**Problem details:** Send back every line of the data exactly.
———
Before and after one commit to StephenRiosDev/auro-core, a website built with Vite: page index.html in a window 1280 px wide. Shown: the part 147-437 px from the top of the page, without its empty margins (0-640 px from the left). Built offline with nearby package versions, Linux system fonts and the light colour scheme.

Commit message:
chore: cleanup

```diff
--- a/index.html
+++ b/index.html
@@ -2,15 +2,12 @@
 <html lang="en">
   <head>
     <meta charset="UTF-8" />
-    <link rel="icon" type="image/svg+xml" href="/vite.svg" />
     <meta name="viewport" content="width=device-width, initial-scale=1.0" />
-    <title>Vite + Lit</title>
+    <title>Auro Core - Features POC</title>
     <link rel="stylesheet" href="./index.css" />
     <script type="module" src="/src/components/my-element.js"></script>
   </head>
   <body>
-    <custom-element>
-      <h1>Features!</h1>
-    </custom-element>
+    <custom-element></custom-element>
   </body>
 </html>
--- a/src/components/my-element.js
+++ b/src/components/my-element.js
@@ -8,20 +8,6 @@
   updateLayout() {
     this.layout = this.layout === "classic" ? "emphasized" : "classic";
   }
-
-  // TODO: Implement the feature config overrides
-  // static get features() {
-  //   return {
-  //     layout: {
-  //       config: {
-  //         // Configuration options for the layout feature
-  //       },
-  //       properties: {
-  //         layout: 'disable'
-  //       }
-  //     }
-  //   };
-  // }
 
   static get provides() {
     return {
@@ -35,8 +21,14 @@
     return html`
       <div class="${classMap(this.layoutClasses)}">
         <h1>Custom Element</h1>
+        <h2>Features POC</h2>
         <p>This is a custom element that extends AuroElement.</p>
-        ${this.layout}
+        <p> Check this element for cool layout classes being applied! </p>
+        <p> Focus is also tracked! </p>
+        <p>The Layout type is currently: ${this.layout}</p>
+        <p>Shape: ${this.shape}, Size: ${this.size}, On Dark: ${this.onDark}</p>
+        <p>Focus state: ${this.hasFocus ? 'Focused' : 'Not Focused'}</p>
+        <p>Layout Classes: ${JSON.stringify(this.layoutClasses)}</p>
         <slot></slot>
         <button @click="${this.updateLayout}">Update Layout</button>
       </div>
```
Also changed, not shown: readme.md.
———
**The completed task:**
Before and after one commit to StephenRiosDev/auro-core, a website built with Vite: page index.html in a window 1280 px wide. Shown: the part 147-437 px from the top of the page, without its empty margins (0-640 px from the left). Built offline with nearby package versions, Linux system fonts and the light colour scheme.

Commit message:
chore: cleanup

```diff
--- a/index.html
+++ b/index.html
@@ -2,15 +2,12 @@
 <html lang="en">
   <head>
     <meta charset="UTF-8" />
-    <link rel="icon" type="image/svg+xml" href="/vite.svg" />
     <meta name="viewport" content="width=device-width, initial-scale=1.0" />
-    <title>Vite + Lit</title>
+    <title>Auro Core - Features POC</title>
     <link rel="stylesheet" href="./index.css" />
     <script type="module" src="/src/components/my-element.js"></script>
   </head>
   <body>
-    <custom-element>
-      <h1>Features!</h1>
-    </custom-element>
+    <custom-element></custom-element>
   </body>
 </html>
--- a/src/components/my-element.js
+++ b/src/components/my-element.js
@@ -8,20 +8,6 @@
   updateLayout() {
     this.layout = this.layout === "classic" ? "emphasized" : "classic";
   }
-
-  // TODO: Implement the feature config overrides
-  // static get features() {
-  //   return {
-  //     layout: {
-  //       config: {
-  //         // Configuration options for the layout feature
-  //       },
-  //       properties: {
-  //         layout: 'disable'
-  //       }
-  //     }
-  //   };
-  // }
 
   static get provides() {
     return {
@@ -35,8 +21,14 @@
     return html`
       <div class="${classMap(this.layoutClasses)}">
         <h1>Custom Element</h1>
+        <h2>Features POC</h2>
         <p>This is a custom element that extends AuroElement.</p>
-        ${this.layout}
+        <p> Check this element for cool layout classes being applied! </p>
+        <p> Focus is also tracked! </p>
+        <p>The Layout type is currently: ${this.layout}</p>
+        <p>Shape: ${this.shape}, Size: ${this.size}, On Dark: ${this.onDark}</p>
+        <p>Focus state: ${this.hasFocus ? 'Focused' : 'Not Focused'}</p>
+        <p>Layout Classes: ${JSON.stringify(this.layoutClasses)}</p>
         <slot></slot>
         <button @click="${this.updateLayout}">Update Layout</button>
       </div>
```
Also changed, not shown: readme.md.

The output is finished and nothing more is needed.